[Input data — start]
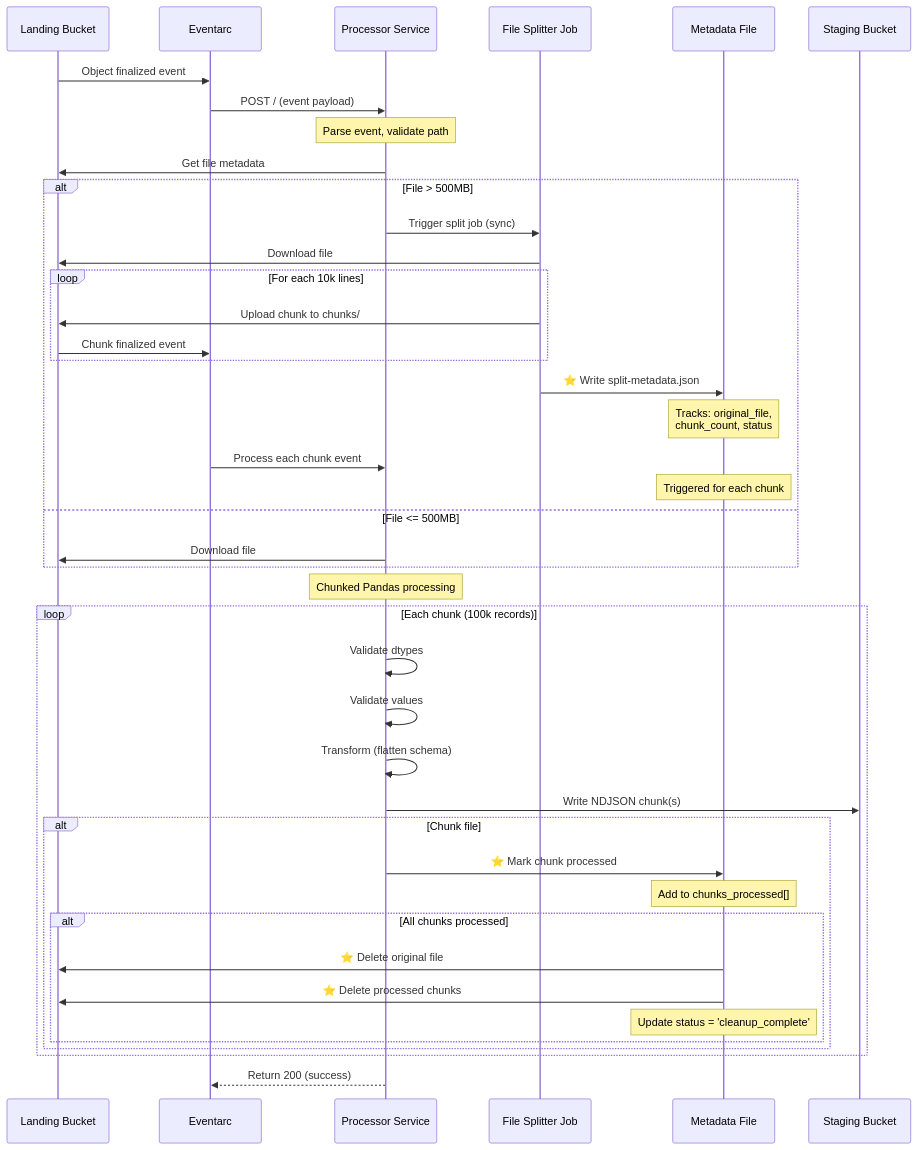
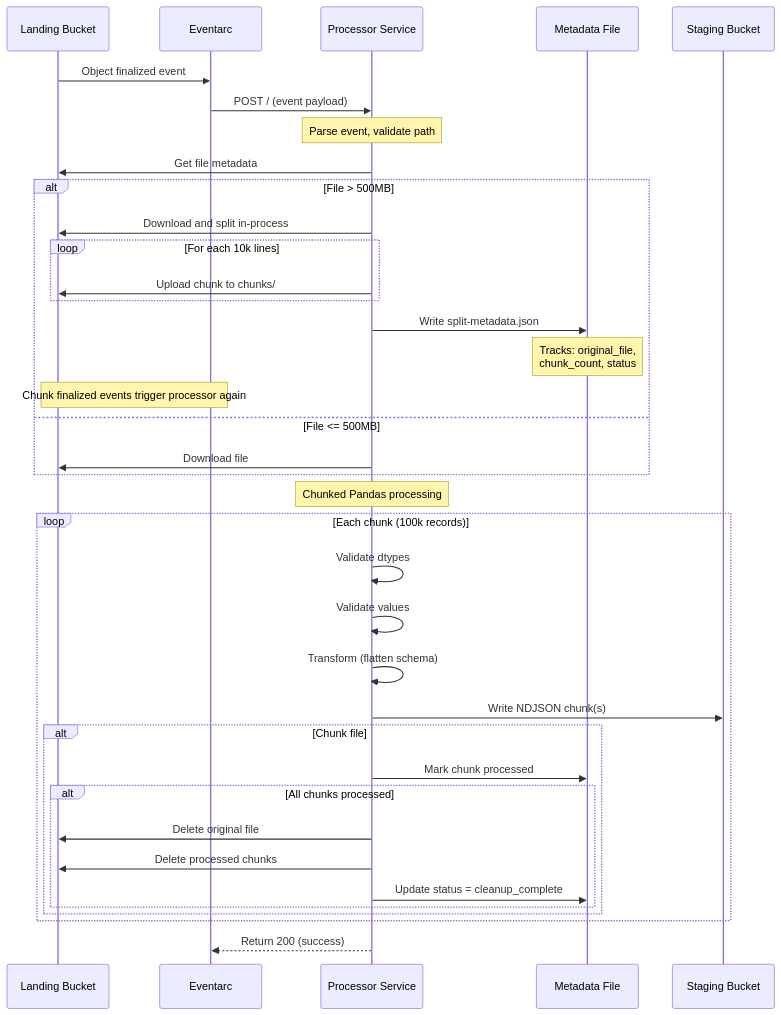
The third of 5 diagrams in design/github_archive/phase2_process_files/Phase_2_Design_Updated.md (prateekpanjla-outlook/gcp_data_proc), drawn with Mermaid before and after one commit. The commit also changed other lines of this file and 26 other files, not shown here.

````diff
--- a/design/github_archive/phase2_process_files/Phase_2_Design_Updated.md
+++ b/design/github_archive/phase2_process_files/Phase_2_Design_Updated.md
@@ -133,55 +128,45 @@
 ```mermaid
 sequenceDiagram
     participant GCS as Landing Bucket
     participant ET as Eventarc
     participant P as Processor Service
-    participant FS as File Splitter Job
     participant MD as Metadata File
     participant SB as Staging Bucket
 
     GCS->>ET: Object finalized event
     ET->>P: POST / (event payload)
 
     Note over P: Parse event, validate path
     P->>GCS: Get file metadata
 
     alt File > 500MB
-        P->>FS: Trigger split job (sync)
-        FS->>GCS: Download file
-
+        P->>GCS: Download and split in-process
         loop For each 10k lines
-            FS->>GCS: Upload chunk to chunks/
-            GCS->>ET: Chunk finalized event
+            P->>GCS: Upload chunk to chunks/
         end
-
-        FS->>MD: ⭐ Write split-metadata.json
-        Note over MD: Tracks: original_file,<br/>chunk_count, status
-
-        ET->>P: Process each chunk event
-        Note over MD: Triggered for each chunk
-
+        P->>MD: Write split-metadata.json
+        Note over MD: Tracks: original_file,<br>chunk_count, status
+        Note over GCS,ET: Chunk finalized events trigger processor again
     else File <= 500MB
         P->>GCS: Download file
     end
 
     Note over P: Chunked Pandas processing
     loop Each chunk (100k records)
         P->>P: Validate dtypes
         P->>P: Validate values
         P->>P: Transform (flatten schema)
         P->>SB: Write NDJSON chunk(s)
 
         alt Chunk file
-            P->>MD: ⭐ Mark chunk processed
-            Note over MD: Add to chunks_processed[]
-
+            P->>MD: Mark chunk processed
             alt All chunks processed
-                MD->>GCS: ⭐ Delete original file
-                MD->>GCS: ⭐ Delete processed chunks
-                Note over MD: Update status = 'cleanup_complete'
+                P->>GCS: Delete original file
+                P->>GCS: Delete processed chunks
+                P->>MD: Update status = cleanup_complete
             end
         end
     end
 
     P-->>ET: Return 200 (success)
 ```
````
[Input data — finish]
- Required work: Output all the material exactly. The pictures are to be left out.

- Solution:
The third of 5 diagrams in design/github_archive/phase2_process_files/Phase_2_Design_Updated.md (prateekpanjla-outlook/gcp_data_proc), drawn with Mermaid before and after one commit. The commit also changed other lines of this file and 26 other files, not shown here.

````diff
--- a/design/github_archive/phase2_process_files/Phase_2_Design_Updated.md
+++ b/design/github_archive/phase2_process_files/Phase_2_Design_Updated.md
@@ -133,55 +128,45 @@
 ```mermaid
 sequenceDiagram
     participant GCS as Landing Bucket
     participant ET as Eventarc
     participant P as Processor Service
-    participant FS as File Splitter Job
     participant MD as Metadata File
     participant SB as Staging Bucket
 
     GCS->>ET: Object finalized event
     ET->>P: POST / (event payload)
 
     Note over P: Parse event, validate path
     P->>GCS: Get file metadata
 
     alt File > 500MB
-        P->>FS: Trigger split job (sync)
-        FS->>GCS: Download file
-
+        P->>GCS: Download and split in-process
         loop For each 10k lines
-            FS->>GCS: Upload chunk to chunks/
-            GCS->>ET: Chunk finalized event
+            P->>GCS: Upload chunk to chunks/
         end
-
-        FS->>MD: ⭐ Write split-metadata.json
-        Note over MD: Tracks: original_file,<br/>chunk_count, status
-
-        ET->>P: Process each chunk event
-        Note over MD: Triggered for each chunk
-
+        P->>MD: Write split-metadata.json
+        Note over MD: Tracks: original_file,<br>chunk_count, status
+        Note over GCS,ET: Chunk finalized events trigger processor again
     else File <= 500MB
         P->>GCS: Download file
     end
 
     Note over P: Chunked Pandas processing
     loop Each chunk (100k records)
         P->>P: Validate dtypes
         P->>P: Validate values
         P->>P: Transform (flatten schema)
         P->>SB: Write NDJSON chunk(s)
 
         alt Chunk file
-            P->>MD: ⭐ Mark chunk processed
-            Note over MD: Add to chunks_processed[]
-
+            P->>MD: Mark chunk processed
             alt All chunks processed
-                MD->>GCS: ⭐ Delete original file
-                MD->>GCS: ⭐ Delete processed chunks
-                Note over MD: Update status = 'cleanup_complete'
+                P->>GCS: Delete original file
+                P->>GCS: Delete processed chunks
+                P->>MD: Update status = cleanup_complete
             end
         end
     end
 
     P-->>ET: Return 200 (success)
 ```
````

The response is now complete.